Tuesday, January 8, 2019 Stamford, CT USA — Despite a surge in the share of U.S. corporate bond trading volume executed electronically in 2018, Greenwich Associates says consolidation is on the way for electronic platforms.
E-trading levels jumped to 26% of total U.S. corporate bond trading volume in Q3 2018 from just 19% in Q1 2018. Even amid that growth, the landscape of in the U.S. has normalized to a large extent, with market leader MarketAxess and a handful of other large platforms capturing the bulk of e-trading volume.
“The boom in new corporate bond trading platforms is over,” says Kevin McPartland, Head of Research for Market Structure and Technology at Greenwich Associates and author of Corporate Bond Trading in 2019: Competition is Good, Complexity is Not.
On the surface, it seems there is plenty of room in this big market for a diverse set of competitors facing challenges across investment grade, high yield, block trades, micro-lots, dealers, asset managers, principal trading firms, etc. But history shows that while market participants like choice and competition, they dislike the complexity that comes with integrating countless liquidity and data sources.

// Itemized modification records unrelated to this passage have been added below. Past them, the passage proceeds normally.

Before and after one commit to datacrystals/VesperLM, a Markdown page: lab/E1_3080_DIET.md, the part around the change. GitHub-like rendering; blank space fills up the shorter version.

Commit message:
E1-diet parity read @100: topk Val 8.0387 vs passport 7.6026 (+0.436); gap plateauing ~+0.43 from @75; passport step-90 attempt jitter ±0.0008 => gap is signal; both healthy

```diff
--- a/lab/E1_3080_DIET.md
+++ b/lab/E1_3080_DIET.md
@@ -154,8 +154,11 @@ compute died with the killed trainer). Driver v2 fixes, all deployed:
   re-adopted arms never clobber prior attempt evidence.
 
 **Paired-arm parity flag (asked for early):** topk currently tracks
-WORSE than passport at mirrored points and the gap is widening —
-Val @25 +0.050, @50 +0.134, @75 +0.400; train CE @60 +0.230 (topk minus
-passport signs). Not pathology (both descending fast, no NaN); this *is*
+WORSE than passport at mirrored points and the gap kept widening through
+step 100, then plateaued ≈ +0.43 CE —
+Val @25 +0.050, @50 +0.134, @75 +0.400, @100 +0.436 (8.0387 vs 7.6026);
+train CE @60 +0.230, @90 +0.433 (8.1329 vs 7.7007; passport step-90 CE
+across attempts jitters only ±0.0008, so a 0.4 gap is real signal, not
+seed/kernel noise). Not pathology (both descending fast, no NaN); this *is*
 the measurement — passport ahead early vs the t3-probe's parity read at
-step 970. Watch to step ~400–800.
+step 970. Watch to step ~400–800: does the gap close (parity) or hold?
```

“All of this points to more mergers and acquisitions among the platforms over the next 18 months,” says Kevin McPartland.

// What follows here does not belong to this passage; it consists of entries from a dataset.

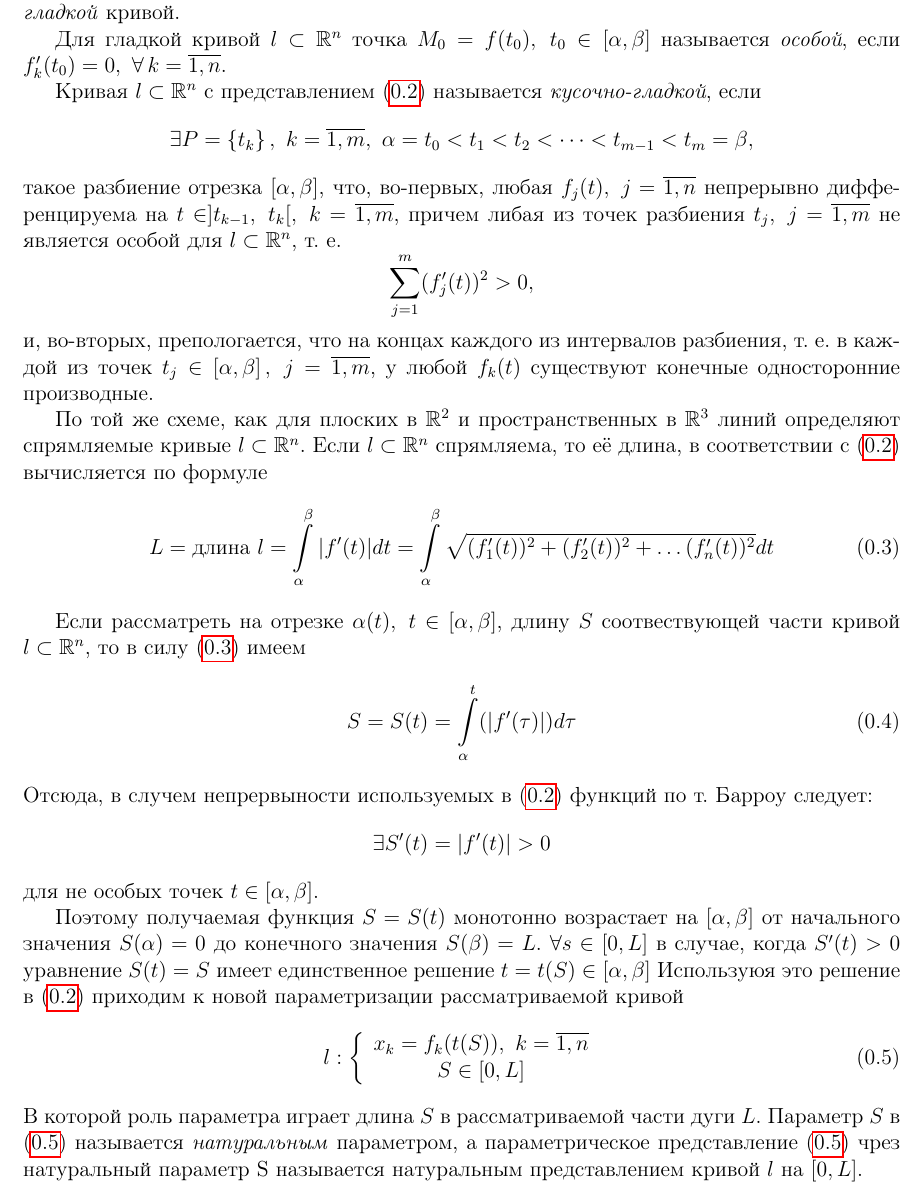
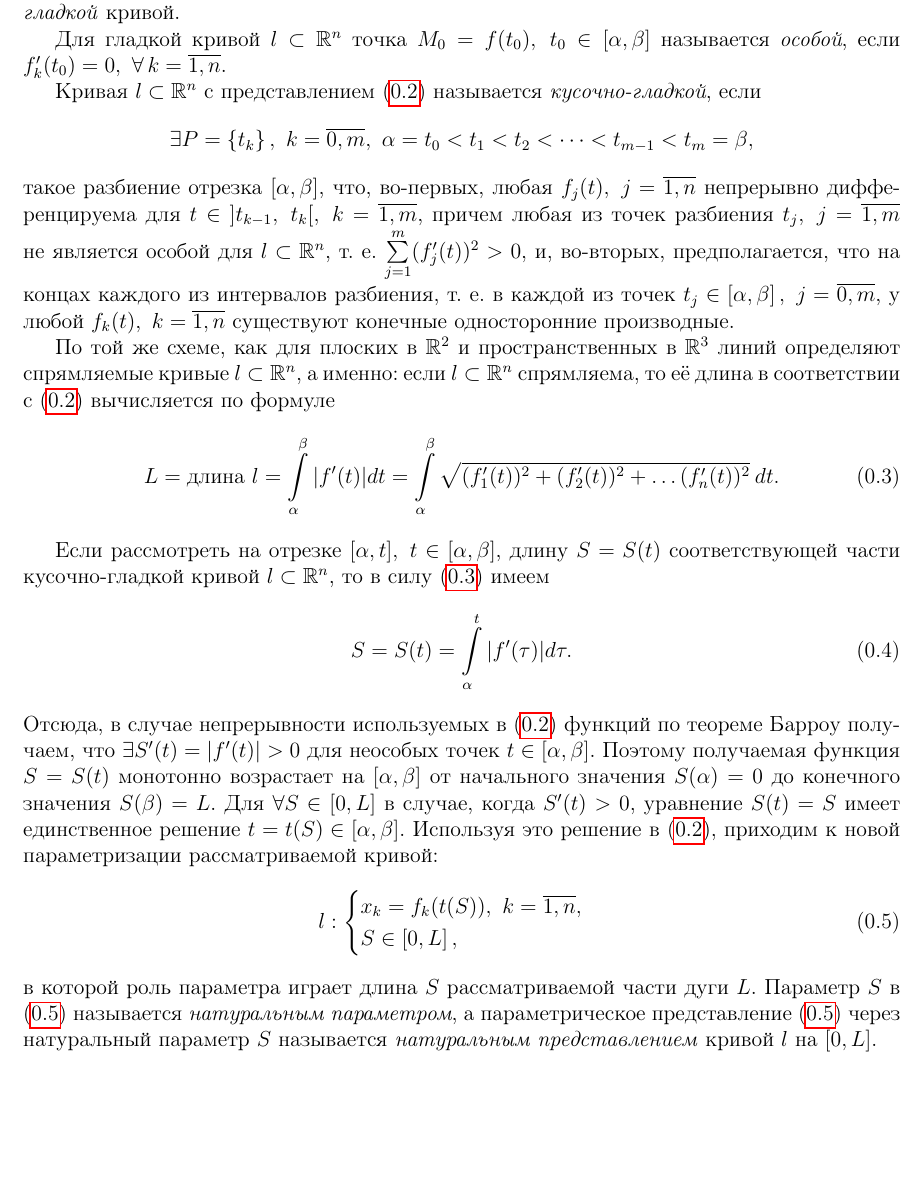
Before and after one commit to alex65536/bulatov-lectures, a LaTeX document (tex/chapter9/lec17.tex): part of page 2 of 2, cut so that both start at the same text, the shorter picture padded with empty space. Compiled offline with pdfLaTeX.

Commit message:
Finish fixes

```diff
--- a/tex/chapter9/lec17.tex
+++ b/tex/chapter9/lec17.tex
@@ -113,10 +114,10 @@ $\left[\alpha, \beta \right]$, причем в точках $\alpha$ и $\beta$
 $M_0 = f(t_0),\ t_0 \in \left[\alpha, \beta \right]$
 называется \emph{особой}, если $f'_k(t_0) = 0,\ \forall\,k = \overline{1,n}$.
 
-Кривая $l \subset \R^n$ c представлением \eqref{lec17_2:2} называется
+Кривая $l \subset \R^n$ с представлением \eqref{lec17_2:2} называется
 \emph{кусочно-гладкой}, если
 \[
-  \exists P = \left\{ t_k \right\},\ k = \overline{1,m},\
+  \exists P = \left\{ t_k \right\},\ k = \overline{0,m},\
   \alpha = t_0  < t_1 < t_2 < \dots < t_{m-1} < t_m = \beta
   ,
 \]
@@ -124,64 +125,59 @@ $M_0 = f(t_0),\ t_0 \in \left[\alpha, \beta \right]$
 отрезка $\left[\alpha, \beta \right]$,
 что, во-первых, любая $f_j(t),\ j = \overline{1, n}$ непрерывно
 дифференцируема
-на $t \in ]t_{k-1},\ t_k[,\ k = \overline{1, m}$,
-причем либая из точек разбиения $t_j,\ j = \overline{1, m}$ не является
+для $t \in\ ]t_{k-1},\ t_k[,\ k = \overline{1, m}$,
+причем любая из точек разбиения $t_j,\ j = \overline{1, m}$ не является
 особой для $l \subset \R^n$, т.~е.
-\[
+$
   \sum\limits_{j = 1}^m(f'_j(t))^2 > 0,
-\]
-и, во-вторых, препологается, что на концах каждого из интервалов разбиения,
+$
+и, во-вторых, предполагается, что на концах каждого из интервалов разбиения,
 т.~е. в каждой из точек
-$t_j \in \left[ \alpha, \beta \right],\ j = \overline{1,m}$,
-у любой $f_k(t)$ существуют конечные односторонние производные.
+$t_j \in \left[ \alpha, \beta \right],\ j = \overline{0,m}$,
+у любой $f_k(t),\ k = \overline{1,n}$ существуют конечные односторонние производные.
 
-По той же схеме, как для плоских в $\R^2$ и пространственных в  $\R^3$
-линий определяют спрямляемые кривые $l \subset \R^n$.
-Если $l \subset \R^n$ спрямляема, то её длина,
-в соответствии c \eqref{lec17_2:2}
+По той же схеме, как для плоских в $\R^2$ и пространственных в $\R^3$
+линий определяют спрямляемые кривые $l \subset \R^n$, а именно:
+если $l \subset \R^n$ спрямляема, то её длина
+в соответствии с \eqref{lec17_2:2}
 вычисляется по формуле
 \begin{equation}
  \label{lec17_2:3}
  L = \text{длина}\ l = \int\limits_\alpha^\beta|f'(t)|dt =
  \int\limits_\alpha^\beta\sqrt{(f'_1(t))^2 + (f'_2(t))^2
- + \dots (f'_n(t))^2}dt
+ + \dots (f'_n(t))^2}\:dt.
 \end{equation}
 
-Если рассматреть на отрезке $\alpha(t),\ t \in \left[\alpha, \beta\right]$,
-длину $S$ соотвествующей части кривой $l \subset \R^n$,
+Если рассмотреть на отрезке $[\alpha, t],\ t \in \left[\alpha, \beta\right]$,
+длину $S = S(t)$ соответствующей части кусочно-гладкой
+кривой $l \subset \R^n$,
 то в силу \eqref{lec17_2:3} имеем
 \begin{equation}
 \label{lec17_2:4}
- S = S(t) = \int\limits_\alpha^t(|f'(\tau)|)d\tau
+ S = S(t) = \int\limits_\alpha^t|f'(\tau)|d\tau.
 \end{equation}
-Отсюда, в случем непрервыности используемых в \eqref{lec17_2:2}
-функций  по т. Барроу следует:
-\[
-  \exists S'(t) = |f'(t)|>0
-\]
-для не особых точек $t \in \left[\alpha, \beta \right]$.
-
+Отсюда, в случае непрерывности используемых в \eqref{lec17_2:2}
+функций по теореме Барроу получаем, что $\exists S'(t) = |f'(t)|>0$
+для неособых точек $t \in \left[\alpha, \beta \right]$.
 Поэтому получаемая функция $S = S(t)$ монотонно возрастает
 на $\left[\alpha, \beta \right]$ от начального значения  $S(\alpha) = 0$
 до конечного значения $S(\beta) = L$.
-$\forall s \in \left[0, L \right]$ в случае, когда $S'(t) > 0$  уравнение
+Для $\forall S \in \left[0, L \right]$ в случае, когда $S'(t) > 0$, уравнение
 $S(t) = S$ имеет единственное решение
-$t = t(S) \in \left[\alpha, \beta \right]$
-Используюя это решение в \eqref{lec17_2:2} приходим к новой параметризации
-рассматриваемой кривой
+$t = t(S) \in \left[\alpha, \beta \right]$.
+Используя это решение в \eqref{lec17_2:2}, приходим к новой параметризации
+рассматриваемой кривой:
 \begin{equation}
  \label{lec17_2:5}
  l:
- \left\{
-   \begin{array}{cc}
-      x_k = f_k(t(S)),\ k = \overline{1,n}\\
-      S \in \left[0, L \right]
-   \end{array}
- \right.
+ \begin{cases}
+      x_k = f_k(t(S)),\ k = \overline{1,n},\\
+      S \in \left[0, L \right],
+ \end{cases}
 \end{equation}
-В которой роль параметра играет длина $S$ в рассматриваемой части дуги $L$.
-Параметр $S$ в \eqref{lec17_2:5} называется \emph{натуральным} параметром,
-а параметрическое представление \eqref{lec17_2:5} чрез натуральный параметр S
-называется натуральным представлением кривой $l$ на $\left[ 0, L \right]$.
+в которой роль параметра играет длина $S$ рассматриваемой части дуги $L$.
+Параметр $S$ в \eqref{lec17_2:5} называется \emph{натуральным параметром},
+а параметрическое представление \eqref{lec17_2:5} через натуральный параметр $S$
+называется \emph{натуральным представлением} кривой $l$ на $[0, L]$.
 
 \end{document}
```
Also changed, not shown: tex/chapter8/lec17.tex (+3 -3 lines), tex/chapter9/lec17.tex (15 more changed lines).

Investors Turn to Regional Dealers and Other New Sources of Liquidity
When it comes to choosing dealers for trade execution, institutional investors still send 56% of their bond trades through the top five dealers. Rather than consolidating their trading volume, however, they are spreading it out by sending more business to middle-market and regional dealers who have stepped in to pick up the slack as bulge-bracket dealers refocused their businesses on sectors and clients that provide the best ROI. Non-bulge-bracket dealers now account for one-quarter of client trading, up from 14% in 2013.
Investors are also taking advantage of new liquidity sources. For example, the profit opportunity presented by fixed-income ETF arbitrage strategies has brought a number of principal trading firms and some quantitative hedge funds into the corporate bond market.
“Institutional corporate bond investors have voted with their feet, utilizing those tools that work best within the current market structure,” says McPartland.